  • Paper for the US dollar is 25%linen and 75%cotton. It is specially made for the Bureau of Engraving and Printing and possession of the blank paper by outsiders is a federal crime.

  • Linen is available in different qualities varying from almost silk-like to sack-linen. Linen is usually white to ivory, may be washed at 95 degC and should be ironed when damp. When being washed the first time, linen shrinks, as is the case with most natural fibres.

  • The standard measure of bulk linen yarn is the lea. A yarn having a size of 1 lea will give 300 yards per pound. The fine yarns used in handkerchiefs, etc. might be 40 lea, and give 40 x 300 = 12000 yards per pound.

  • The word linen is derived from the Latin for the flax plant, which is linum, and the earlier Greek linon.

  • Linen is one of the world's oldest fabrics. Mummies have been found wrapped in linen shrouds dating as far back as 4500 B.C.

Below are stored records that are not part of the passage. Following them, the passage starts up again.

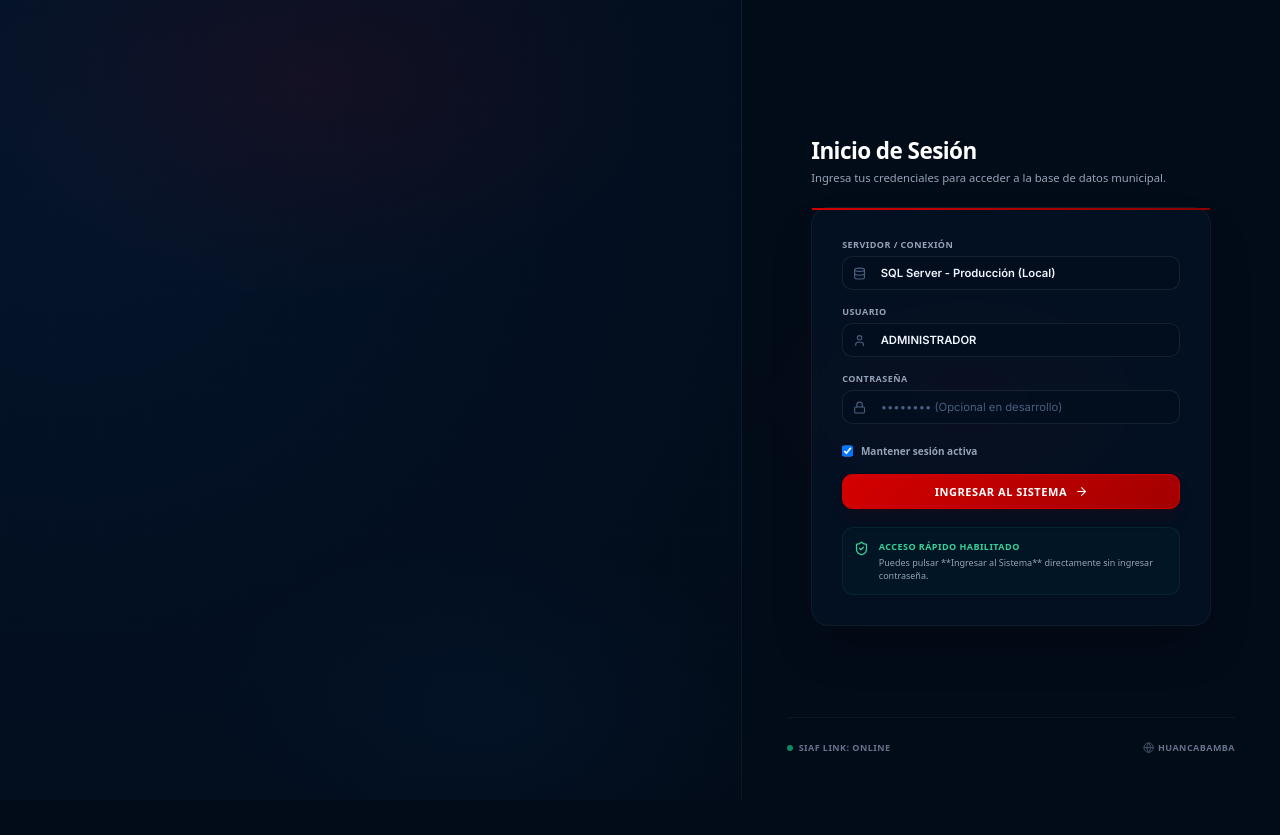
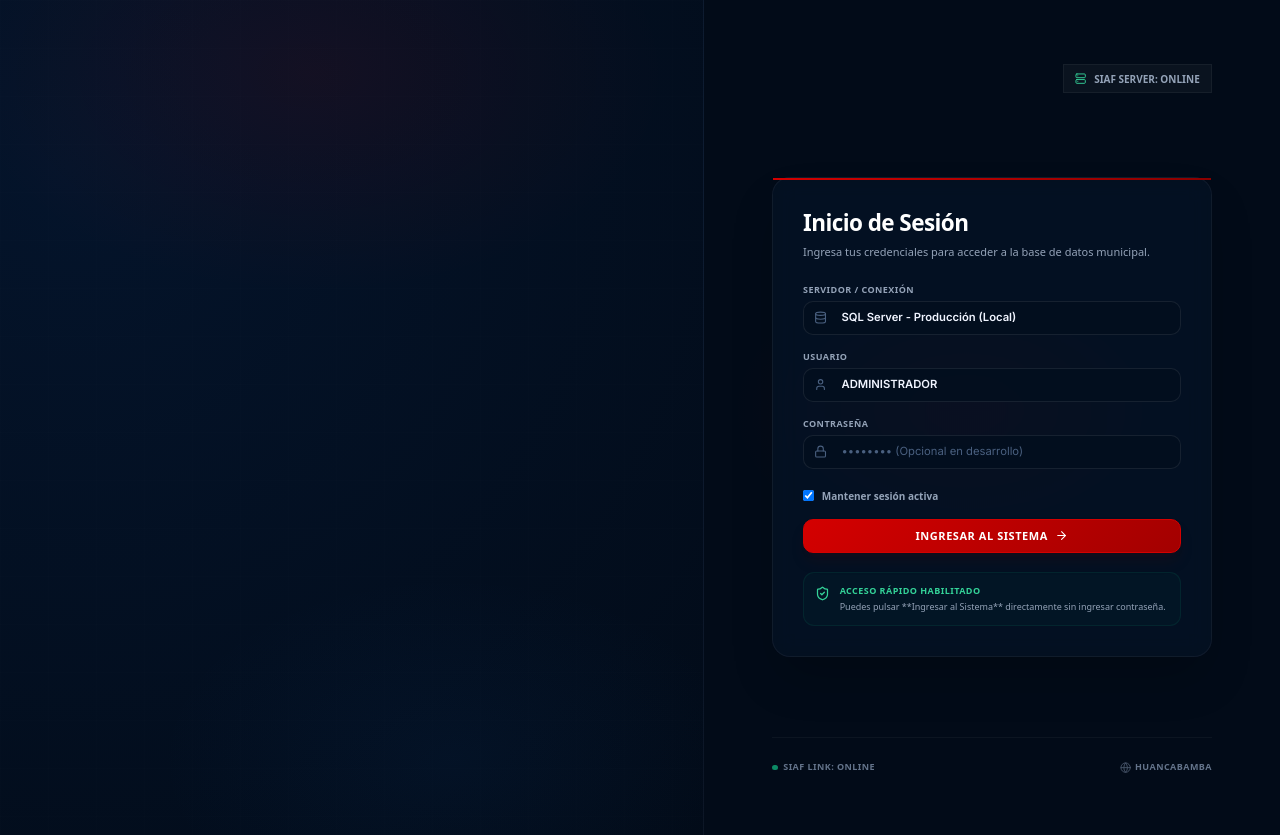
Before and after one commit to DraxLuis/SWSiconis2026-Web, a Next.js app: page /login in a window 1280 px wide. Before the commit the page ends 800 px from the top, so only its background shows below. Built offline with nearby package versions, Linux system fonts and the light colour scheme.

Commit message:
design: align form title inside login card and optimize layout grid symmetry

```diff
--- a/src/app/login/page.tsx
+++ b/src/app/login/page.tsx
@@ -13,7 +13,8 @@ import {
   FileText,
   CheckCircle2,
   Activity,
-  Globe
+  Globe,
+  Server
 } from 'lucide-react';
 
 export default function LoginPage() {
@@ -44,7 +45,7 @@ export default function LoginPage() {
       {/* LADO IZQUIERDO: VISUAL / DEMO DASHBOARD    */}
       {/* ========================================== */}
       <div
-        className="hidden lg:flex lg:w-[52%] xl:w-[58%] flex-col justify-between p-12 relative border-r border-white/[0.04] overflow-hidden"
+        className="hidden lg:flex lg:w-[55%] flex-col p-12 xl:p-16 relative border-r border-white/[0.04] overflow-hidden"
         style={{
           background: 'radial-gradient(circle at 10% 20%, #04142b 0%, #020B18 100%)',
         }}
@@ -86,8 +87,11 @@ export default function LoginPage() {
           }}
         />
 
-        {/* Brand/Header Superior */}
-        <div className="flex items-center gap-3.5 z-10 animate-fade-in">
+        {/* Contenedor Interno Centrado Simétricamente */}
+        <div className="max-w-[620px] w-full mx-auto flex-1 flex flex-col justify-between z-10">
+
+          {/* Header Superior Izquierdo */}
+          <div className="flex items-center gap-3.5 animate-fade-in">
             <div className="h-10 w-10 rounded-xl bg-gradient-to-br from-[#D40000] to-[#8B0000] flex items-center justify-center shadow-lg shadow-red-950/40 border border-white/10">
               <span className="text-sm font-black text-white tracking-widest">SC</span>
             </div>
@@ -103,7 +107,7 @@ export default function LoginPage() {
           </div>
 
           {/* Centro: Visualización del Dashboard SICONIS */}
-        <div className="z-10 max-w-2xl my-auto space-y-8 stagger-children">
+          <div className="space-y-8 my-auto py-8 stagger-children">
             <div className="space-y-3">
               <div className="inline-flex items-center gap-2 px-3 py-1 rounded-full bg-white/[0.04] border border-white/[0.06] text-xs font-semibold text-slate-300">
                 <TrendingUp className="h-3.5 w-3.5 text-[#D40000]" />
@@ -187,7 +191,11 @@ export default function LoginPage() {
                 </div>
                 <div className="h-28 w-full flex items-end justify-between gap-1 pt-4 relative">
                   {/* SVG Curve */}
-                <svg className="absolute inset-0 h-full w-full pointer-events-none overflow-visible" preserveAspectRatio="none">
+                  <svg
+                    className="absolute inset-0 h-full w-full pointer-events-none overflow-visible"
+                    viewBox="0 0 480 100"
+                    preserveAspectRatio="none"
+                  >
                     <defs>
                       <linearGradient id="chartGlow" x1="0" y1="0" x2="0" y2="1">
                         <stop offset="0%" stopColor="#D40000" stopOpacity="0.15" />
@@ -221,10 +229,11 @@ export default function LoginPage() {
             </div>
           </div>
 
-        {/* Footer Inferior */}
-        <div className="flex items-center justify-between z-10 text-[10px] text-[#4A6080] font-semibold tracking-wide border-t border-white/[0.04] pt-6 animate-fade-in">
+          {/* Footer Inferior Izquierdo */}
+          <div className="flex items-center justify-between text-[10px] text-[#4A6080] font-semibold tracking-wide border-t border-white/[0.04] pt-6 animate-fade-in">
             <span>SICONIS v2026.1 · WEB EDITION</span>
             <span>© 2026 Team Libera Sistemas Informáticos</span>
+          </div>
         </div>
       </div>
 
@@ -232,7 +241,7 @@ export default function LoginPage() {
       {/* LADO DERECHO: FORMULARIO DE INGRESO        */}
       {/* ========================================== */}
       <div
-        className="w-full lg:w-[48%] xl:w-[42%] flex flex-col justify-between p-8 md:p-12 relative bg-[#020B18]"
+        className="w-full lg:w-[45%] flex flex-col p-12 xl:p-16 relative bg-[#020B18]"
       >
         {/* Glow de fondo para darle profundidad a la tarjeta */}
         <div
@@ -247,37 +256,43 @@ export default function LoginPage() {
           }}
         />
 
-        {/* Logo superior en móviles únicamente */}
-        <div className="flex lg:hidden items-center gap-3 mb-8 animate-fade-in">
-          <div className="h-9 w-9 rounded-lg bg-gradient-to-br from-[#D40000] to-[#8B0000] flex items-center justify-center">
+        {/* Contenedor Interno Centrado Simétricamente */}
+        <div className="max-w-[440px] w-full mx-auto flex-1 flex flex-col justify-between z-10">
+
+          {/* Header Superior Derecho - Alinear en la misma línea que el logo izquierdo */}
+          <div className="flex items-center justify-between lg:justify-end gap-3 h-10">
+            {/* Logo en móviles únicamente */}
+            <div className="flex lg:hidden items-center gap-2">
+              <div className="h-8 w-8 rounded-lg bg-gradient-to-br from-[#D40000] to-[#8B0000] flex items-center justify-center">
                 <span className="text-xs font-black text-white tracking-widest">SC</span>
               </div>
               <div>
-            <div className="flex items-baseline gap-1 leading-none">
-              <span className="text-sm font-black tracking-widest text-white">SICONIS</span>
-              <span className="text-[10px] font-bold text-[#D40000]">2026</span>
-            </div>
-            <p className="text-[8px] text-[#4A6080] font-bold tracking-widest uppercase mt-0.5">
-              Consultas Interactivas SIAF®
-            </p>
+                <span className="text-xs font-black tracking-widest text-white">SICONIS</span>
               </div>
             </div>
 
-        {/* Formulario centrado */}
-        <div className="my-auto w-full max-w-[400px] mx-auto z-10">
+            {/* Desktop-only Server Clock/Status */}
+            <div className="hidden lg:flex items-center gap-2 px-3 py-1.5 rounded-lg bg-white/[0.03] border border-white/[0.05] text-[10px] font-bold text-slate-400">
+              <Server className="h-3 w-3 text-emerald-400" />
+              <span>SIAF SERVER: ONLINE</span>
+            </div>
+          </div>
 
-          <div className="mb-6 space-y-1">
-            <h1 className="text-xl md:text-2xl font-black tracking-tight text-white">
+          {/* Centro: Login Card (con el título e inputs encapsulados) */}
+          <div className="my-auto py-8">
+            <div className="glass-card p-6 md:p-8 border-white/[0.08] bg-[#061526]/50 backdrop-blur-2xl shadow-2xl relative rounded-2xl">
+              {/* Top highlight bar */}
+              <div className="absolute top-0 left-0 right-0 h-[2px] bg-gradient-to-r from-[#D40000] to-[#8B0000]" />
+
+              {/* Título interno alineado simétricamente con los inputs */}
+              <div className="mb-6 space-y-1.5">
+                <h1 className="text-xl md:text-2xl font-black tracking-tight text-white leading-none">
                   Inicio de Sesión
                 </h1>
-            <p className="text-xs text-slate-400">
+                <p className="text-[11px] text-slate-400 leading-normal">
                   Ingresa tus credenciales para acceder a la base de datos municipal.
                 </p>
               </div>
-
-          <div className="glass-card p-6 md:p-8 border-white/[0.08] bg-[#061526]/50 backdrop-blur-2xl shadow-2xl relative rounded-2xl">
-            {/* Top highlight bar */}
-            <div className="absolute top-0 left-0 right-0 h-[2px] bg-gradient-to-r from-[#D40000] to-[#8B0000]" />
 
               <form onSubmit={handleLogin} className="space-y-4">
 
@@ -397,8 +412,8 @@ export default function LoginPage() {
             </div>
           </div>
 
-        {/* Footer en derecho: estado de red / servidores */}
-        <div className="flex items-center justify-between border-t border-white/[0.04] pt-6 text-[9px] font-bold tracking-wider text-slate-500 z-10">
+          {/* Footer en derecho: estado de red / servidores - Alineado en la misma línea del footer izquierdo */}
+          <div className="flex items-center justify-between border-t border-white/[0.04] pt-6 text-[9px] font-bold tracking-wider text-slate-500">
             <div className="flex items-center gap-1.5">
               <span className="h-1.5 w-1.5 rounded-full bg-emerald-500 animate-pulse" />
               <span>SIAF LINK: ONLINE</span>
@@ -410,5 +425,6 @@ export default function LoginPage() {
           </div>
         </div>
       </div>
+    </div>
   );
 }
```
Lines whose indentation alone changed are shown as unchanged.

  • Flax yarns and fabrics increase about 20% in strength on wetting. Linen is also therefore stronger when being washed, resulting in greater longevity than, for example, cotton.

  • Over time linen textiles become softer and actually improves in comfort.

  • When linen fabrics are in contact with the skin, the nodes along the length of the fibre absorb perspiration, then swell and release the moisture to the outside air, thus creating a fabric self cooled by evaporation. As a result linen is a popular choice for bedding particularly in hot climates.

  • Linen can absorb up to 20% of its own weight in moisture while still feeling dry to the touch.

  • Linen is virtually lint free, non-static, non-allergenic, naturally insect-repellent and gives UV protection.

  • Fergusons can weave linen damask fabric up to 3m wide.

  • The weft yarn in Fergusons Double Damask is so fine that 25 miles of yarn weighs only 1kg.

  • Pure linen damask is the name given to products woven from pure flax yarns in a special manner so that patterns are visible even in an all white cloth.

  • Linen is woven from the fibres of the flax plant and is a completely natural product. Linen fibre is totally biodegradable and recyclable.